• [TASK INSTRUCTIONS]: Copy each line below that contains "string".

Stored data entries
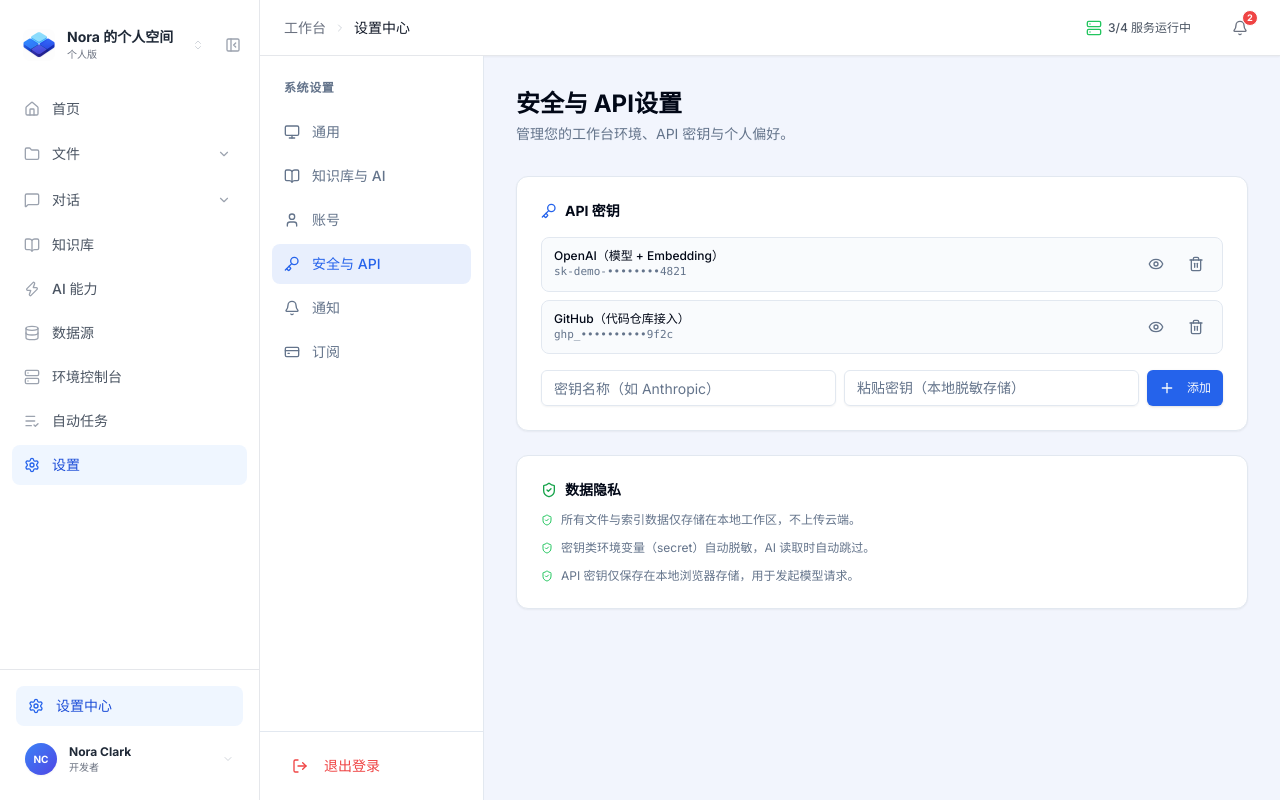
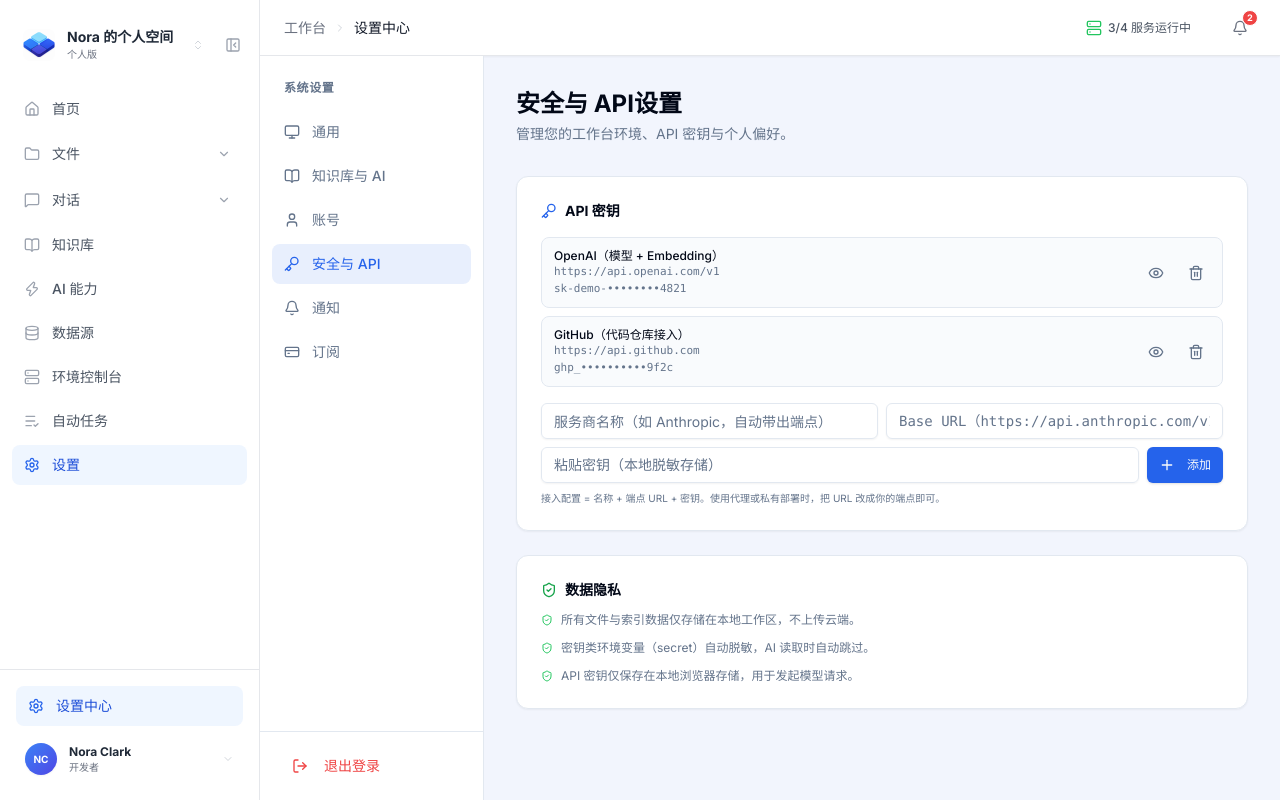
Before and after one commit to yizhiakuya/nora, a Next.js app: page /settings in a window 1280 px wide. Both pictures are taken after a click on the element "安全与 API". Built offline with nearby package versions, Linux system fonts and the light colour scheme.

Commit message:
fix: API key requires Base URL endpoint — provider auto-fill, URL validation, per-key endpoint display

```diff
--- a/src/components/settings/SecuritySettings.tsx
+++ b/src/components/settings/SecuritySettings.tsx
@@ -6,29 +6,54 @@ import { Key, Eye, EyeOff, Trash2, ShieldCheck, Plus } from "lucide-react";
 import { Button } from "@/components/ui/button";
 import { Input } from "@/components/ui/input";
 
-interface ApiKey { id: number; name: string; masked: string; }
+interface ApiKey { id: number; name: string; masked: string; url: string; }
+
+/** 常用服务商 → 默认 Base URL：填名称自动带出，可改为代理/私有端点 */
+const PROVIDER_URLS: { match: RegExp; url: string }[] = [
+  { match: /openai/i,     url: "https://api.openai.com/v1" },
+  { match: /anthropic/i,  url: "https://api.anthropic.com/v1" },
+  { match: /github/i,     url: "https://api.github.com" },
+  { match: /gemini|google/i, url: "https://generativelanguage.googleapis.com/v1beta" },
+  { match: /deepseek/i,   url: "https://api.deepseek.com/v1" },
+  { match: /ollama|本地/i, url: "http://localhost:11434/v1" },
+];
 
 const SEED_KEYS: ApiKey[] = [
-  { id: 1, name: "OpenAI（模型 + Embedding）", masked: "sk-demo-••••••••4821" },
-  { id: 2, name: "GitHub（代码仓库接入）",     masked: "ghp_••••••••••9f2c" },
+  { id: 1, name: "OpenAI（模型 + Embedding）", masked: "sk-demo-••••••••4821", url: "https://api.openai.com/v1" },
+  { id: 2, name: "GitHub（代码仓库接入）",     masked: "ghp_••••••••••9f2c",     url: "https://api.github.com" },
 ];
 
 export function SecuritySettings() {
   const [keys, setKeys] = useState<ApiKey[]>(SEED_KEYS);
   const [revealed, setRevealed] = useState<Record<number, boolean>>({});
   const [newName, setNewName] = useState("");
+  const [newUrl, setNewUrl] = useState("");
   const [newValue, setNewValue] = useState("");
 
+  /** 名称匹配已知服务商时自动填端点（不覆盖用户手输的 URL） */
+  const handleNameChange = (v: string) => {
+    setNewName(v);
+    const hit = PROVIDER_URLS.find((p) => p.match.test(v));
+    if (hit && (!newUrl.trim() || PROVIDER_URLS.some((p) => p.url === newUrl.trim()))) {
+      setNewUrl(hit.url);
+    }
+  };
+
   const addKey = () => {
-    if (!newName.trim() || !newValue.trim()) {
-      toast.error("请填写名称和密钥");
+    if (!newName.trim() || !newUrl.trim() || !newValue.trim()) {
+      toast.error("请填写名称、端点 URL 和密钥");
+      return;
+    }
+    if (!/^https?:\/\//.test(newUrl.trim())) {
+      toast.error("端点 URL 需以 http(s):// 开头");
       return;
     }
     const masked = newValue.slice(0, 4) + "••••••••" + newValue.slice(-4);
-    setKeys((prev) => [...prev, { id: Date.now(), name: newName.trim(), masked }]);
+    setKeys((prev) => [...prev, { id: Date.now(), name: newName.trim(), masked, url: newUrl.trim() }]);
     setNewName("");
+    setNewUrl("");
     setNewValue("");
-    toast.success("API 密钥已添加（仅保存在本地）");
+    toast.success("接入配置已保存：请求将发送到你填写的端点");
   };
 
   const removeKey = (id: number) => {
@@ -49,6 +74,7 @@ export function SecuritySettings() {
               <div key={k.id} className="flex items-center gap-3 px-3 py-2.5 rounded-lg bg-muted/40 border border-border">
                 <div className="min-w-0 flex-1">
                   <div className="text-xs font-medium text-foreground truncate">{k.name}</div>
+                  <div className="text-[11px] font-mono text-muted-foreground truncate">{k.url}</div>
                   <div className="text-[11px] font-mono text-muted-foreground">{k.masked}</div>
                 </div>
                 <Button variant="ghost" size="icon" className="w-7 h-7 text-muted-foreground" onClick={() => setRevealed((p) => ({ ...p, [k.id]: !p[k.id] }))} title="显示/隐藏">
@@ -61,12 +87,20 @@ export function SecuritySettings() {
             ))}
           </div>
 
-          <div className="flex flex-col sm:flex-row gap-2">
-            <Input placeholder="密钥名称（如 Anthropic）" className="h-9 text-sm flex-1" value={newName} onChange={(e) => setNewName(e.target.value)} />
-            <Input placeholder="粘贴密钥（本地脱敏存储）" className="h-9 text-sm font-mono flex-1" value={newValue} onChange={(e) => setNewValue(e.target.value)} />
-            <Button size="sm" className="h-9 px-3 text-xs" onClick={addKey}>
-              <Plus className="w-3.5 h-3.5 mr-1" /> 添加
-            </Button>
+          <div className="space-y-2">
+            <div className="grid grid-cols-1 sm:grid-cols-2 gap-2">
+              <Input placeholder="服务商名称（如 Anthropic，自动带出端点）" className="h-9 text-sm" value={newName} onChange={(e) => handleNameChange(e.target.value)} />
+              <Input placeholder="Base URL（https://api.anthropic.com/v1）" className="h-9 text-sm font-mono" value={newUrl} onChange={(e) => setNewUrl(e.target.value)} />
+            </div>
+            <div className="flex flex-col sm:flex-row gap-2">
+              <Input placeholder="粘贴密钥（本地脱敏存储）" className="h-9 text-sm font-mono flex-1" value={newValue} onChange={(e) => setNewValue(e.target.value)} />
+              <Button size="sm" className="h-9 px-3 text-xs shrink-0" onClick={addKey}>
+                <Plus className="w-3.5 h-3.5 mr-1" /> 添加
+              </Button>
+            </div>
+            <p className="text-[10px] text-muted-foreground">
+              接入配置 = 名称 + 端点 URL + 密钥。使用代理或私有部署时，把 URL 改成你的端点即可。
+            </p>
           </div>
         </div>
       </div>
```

...

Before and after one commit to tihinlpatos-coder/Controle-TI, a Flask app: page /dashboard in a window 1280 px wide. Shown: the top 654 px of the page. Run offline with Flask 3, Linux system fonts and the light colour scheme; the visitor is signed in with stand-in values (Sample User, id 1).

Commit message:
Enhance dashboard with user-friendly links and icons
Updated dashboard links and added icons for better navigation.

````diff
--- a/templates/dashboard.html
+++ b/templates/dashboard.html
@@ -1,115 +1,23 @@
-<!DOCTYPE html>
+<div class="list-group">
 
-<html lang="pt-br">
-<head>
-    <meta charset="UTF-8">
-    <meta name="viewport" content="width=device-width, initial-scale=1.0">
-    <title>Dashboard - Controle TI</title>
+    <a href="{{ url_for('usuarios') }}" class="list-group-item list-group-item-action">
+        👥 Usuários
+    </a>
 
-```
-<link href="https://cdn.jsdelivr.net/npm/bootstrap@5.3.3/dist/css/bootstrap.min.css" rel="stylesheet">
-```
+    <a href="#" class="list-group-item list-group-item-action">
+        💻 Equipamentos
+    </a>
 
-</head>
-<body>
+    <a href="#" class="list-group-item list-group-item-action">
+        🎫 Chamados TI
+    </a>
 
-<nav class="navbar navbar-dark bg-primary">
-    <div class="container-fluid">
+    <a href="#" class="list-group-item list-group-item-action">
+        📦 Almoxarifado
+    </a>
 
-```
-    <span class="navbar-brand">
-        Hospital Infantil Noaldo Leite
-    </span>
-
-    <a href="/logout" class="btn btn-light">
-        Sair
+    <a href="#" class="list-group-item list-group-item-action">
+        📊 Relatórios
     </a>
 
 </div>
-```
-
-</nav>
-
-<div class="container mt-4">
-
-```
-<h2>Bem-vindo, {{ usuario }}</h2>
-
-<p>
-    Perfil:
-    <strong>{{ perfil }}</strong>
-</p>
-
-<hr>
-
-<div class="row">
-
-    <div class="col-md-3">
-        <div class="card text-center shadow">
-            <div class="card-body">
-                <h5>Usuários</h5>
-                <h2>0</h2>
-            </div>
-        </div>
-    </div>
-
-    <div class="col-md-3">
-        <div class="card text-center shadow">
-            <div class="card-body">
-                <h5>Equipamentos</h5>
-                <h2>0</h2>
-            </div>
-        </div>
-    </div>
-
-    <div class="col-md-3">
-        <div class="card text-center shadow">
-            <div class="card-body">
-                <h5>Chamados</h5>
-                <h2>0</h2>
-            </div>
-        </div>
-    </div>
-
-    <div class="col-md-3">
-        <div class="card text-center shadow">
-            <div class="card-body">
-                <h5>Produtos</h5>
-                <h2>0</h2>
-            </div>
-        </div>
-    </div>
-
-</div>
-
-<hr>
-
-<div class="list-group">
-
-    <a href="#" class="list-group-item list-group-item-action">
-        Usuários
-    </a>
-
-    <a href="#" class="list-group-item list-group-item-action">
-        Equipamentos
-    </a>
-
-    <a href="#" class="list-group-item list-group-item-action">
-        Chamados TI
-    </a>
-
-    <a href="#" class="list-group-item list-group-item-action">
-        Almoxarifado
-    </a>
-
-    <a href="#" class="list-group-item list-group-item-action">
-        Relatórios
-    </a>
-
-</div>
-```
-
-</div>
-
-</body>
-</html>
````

• [RESULT FOR THIS TASK]:
-interface ApiKey { id: number; name: string; masked: string; }
+interface ApiKey { id: number; name: string; masked: string; url: string; }
+const PROVIDER_URLS: { match: RegExp; url: string }[] = [
+  const handleNameChange = (v: string) => {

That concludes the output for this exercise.